The crowd of Mozambicans was friendly enough, but still somewhat reserved. After all, what had been coming into their country from Rhodesia over the past few years had hardly been welcome -- air strikes, raiding parties, and missile attacks, for example.
But now the border was being reopened, and a clutch of curiosity-seekers, journalists, and Rhodesian officials were on their way over. The Mozambicans hardly knew what to expect.
As I walked into the 300 yards of "no man's land" between the two countries' border posts, the crowd moved back to clear a path. Some women were chanting a welcome, but mostly there were confused murmurs, uncertain smiles, and nervous laughter as the Mozambicans sized up their first visitor from across the border.
Finally, a stocky man yelled out in English, "So how are you?"
"I'm just fine," I answered, "and how are you?"
"I am fine, too," came his reply, and with that the crowd broke into laughter and cheering.
It was an exhilarating moment, heightened all the more by hours of doubt that it would ever take place.
The historic reopening of Rhodesia's links with black Africa had been preceded by a sort of comedy of errors. The event was to have taken place at 8: 00 a.m. on Saturday, Jan. 12. But the Mozambicans, at that hour, were still clearing off vines that had overgrown the entry gate on their side.
The work proceeded fitfully, the laborers made jittery by the noise the Rhodesians made as they completed an unfinished task: the clearing of a mine field on their side of the border.
It quickly developed that the Mozambicans and Rhodesians had markedly different ideas on the proper way to open a border.
The Mozambicans marched out a delegation to the makeshift wire-mesh barrier separating the two counties, only to stand in embarrassed silence as land mines went off. They had forgotten to warn the Rhodesians of their approach. By the time Rhodesian officials hustled out to met them, the Mozambicans had returned to their side.

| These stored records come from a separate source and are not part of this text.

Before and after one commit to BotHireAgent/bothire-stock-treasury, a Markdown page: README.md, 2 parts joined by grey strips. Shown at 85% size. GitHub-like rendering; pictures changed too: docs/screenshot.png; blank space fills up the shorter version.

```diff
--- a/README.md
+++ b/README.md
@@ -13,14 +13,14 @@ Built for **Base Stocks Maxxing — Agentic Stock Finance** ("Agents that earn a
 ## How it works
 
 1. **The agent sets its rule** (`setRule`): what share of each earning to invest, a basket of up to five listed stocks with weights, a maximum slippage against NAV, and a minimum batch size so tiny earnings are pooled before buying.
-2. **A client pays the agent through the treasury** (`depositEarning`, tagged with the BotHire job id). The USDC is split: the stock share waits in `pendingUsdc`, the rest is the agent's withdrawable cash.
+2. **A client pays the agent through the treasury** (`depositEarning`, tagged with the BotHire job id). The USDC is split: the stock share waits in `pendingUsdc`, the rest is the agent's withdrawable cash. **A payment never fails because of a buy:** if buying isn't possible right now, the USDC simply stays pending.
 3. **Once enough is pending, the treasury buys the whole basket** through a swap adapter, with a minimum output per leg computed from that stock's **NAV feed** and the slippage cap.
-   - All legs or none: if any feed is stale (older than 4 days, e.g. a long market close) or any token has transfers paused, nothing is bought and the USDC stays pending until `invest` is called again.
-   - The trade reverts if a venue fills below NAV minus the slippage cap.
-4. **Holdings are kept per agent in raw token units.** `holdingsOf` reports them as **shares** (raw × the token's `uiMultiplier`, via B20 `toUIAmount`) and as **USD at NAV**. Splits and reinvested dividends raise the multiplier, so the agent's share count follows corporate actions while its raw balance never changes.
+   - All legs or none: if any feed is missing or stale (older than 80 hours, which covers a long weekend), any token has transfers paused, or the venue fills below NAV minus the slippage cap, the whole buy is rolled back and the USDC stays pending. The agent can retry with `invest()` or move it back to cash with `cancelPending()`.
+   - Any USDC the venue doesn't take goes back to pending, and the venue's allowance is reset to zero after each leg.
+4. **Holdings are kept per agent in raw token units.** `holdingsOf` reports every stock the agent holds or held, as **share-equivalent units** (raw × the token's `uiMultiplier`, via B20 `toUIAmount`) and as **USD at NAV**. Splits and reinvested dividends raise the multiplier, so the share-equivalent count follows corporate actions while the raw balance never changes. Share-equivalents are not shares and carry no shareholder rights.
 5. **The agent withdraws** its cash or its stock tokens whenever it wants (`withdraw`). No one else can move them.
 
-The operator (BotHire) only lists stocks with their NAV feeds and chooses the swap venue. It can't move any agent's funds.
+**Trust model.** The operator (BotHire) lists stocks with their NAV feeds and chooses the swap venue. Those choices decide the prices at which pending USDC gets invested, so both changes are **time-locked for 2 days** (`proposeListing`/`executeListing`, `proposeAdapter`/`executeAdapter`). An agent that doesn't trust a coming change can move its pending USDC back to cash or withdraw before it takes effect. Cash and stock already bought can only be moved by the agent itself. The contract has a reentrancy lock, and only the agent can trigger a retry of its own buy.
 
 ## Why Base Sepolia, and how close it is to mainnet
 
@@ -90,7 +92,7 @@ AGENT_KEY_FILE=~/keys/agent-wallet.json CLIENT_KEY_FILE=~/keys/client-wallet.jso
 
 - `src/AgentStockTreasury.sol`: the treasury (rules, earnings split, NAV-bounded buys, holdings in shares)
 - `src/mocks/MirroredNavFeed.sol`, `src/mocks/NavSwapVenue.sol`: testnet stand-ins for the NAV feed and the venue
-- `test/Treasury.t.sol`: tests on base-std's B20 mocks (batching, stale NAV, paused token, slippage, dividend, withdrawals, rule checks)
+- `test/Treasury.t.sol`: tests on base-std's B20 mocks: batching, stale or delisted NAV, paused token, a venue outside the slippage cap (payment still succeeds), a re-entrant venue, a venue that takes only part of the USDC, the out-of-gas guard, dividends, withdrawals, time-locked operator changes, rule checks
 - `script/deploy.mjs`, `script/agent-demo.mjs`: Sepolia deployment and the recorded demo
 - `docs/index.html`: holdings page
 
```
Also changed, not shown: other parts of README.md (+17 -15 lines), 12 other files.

When representatives of the two sides did synchronize their appearances, the relative importance they attached to the occasion became embarrassingly clear.
Mozambique's senior immigration officer, Henriques Madebe, was decked out in full ceremonial regalia, with gold braid spilling off his shoulder and a medallion gleaming from his visored cap. His Rhodesian counterpart, burly Cedric Oelofse, wore rumpled white shorts and shirt.
The Mozambicans had expected a ceremonial opening -- which was news to the Rhodesians. In fact, the Mozambicans were delaying the opening for the arrival of a high government official -- a provincial governor. He finally arrived, some two hours late, but left in a huff when he found there was no similarly high-ranking official present on the Rhodesian side.
Finally, at 11:22 a.m. -- some three hours behind schedule -- the Mozambicans pulled down the fence and Rhodesia's isolation from black Africa was at an end.
I walked into the Mozambican immigration office at Machipanda, determined to get a Mozambican entry stamp in my passport to mark the occasion. But it was a futile effort: The Mozambican officials had all left their posts to join in the celebrating outside.
As I walked back toward Rhodesia, a group of young Mozambican girls shyly approached me. In halting English, they repeated a practiced greeting: "Good af-tuh- noon, good af-tuh-noon, good af-tuh- noon. . . ."
Guessing they were members of a Shona- speaking tribe, I returned the greeting in their own language. They roared their approval in cheers and whistles, and all the way back to the Rhodesian border I had a group of young escorts chattering away in both Shona and Portuguese (Mozambique's official language).
Their exact words were lost on me, but their smiles and laughter were enough to confirm the veracity of one of Mr. Madebe's earlier predictions.
Asked how white Rhodesians venturing into Mozambique would be treated, Mr. Madebe had said simply, "They will be welcomed."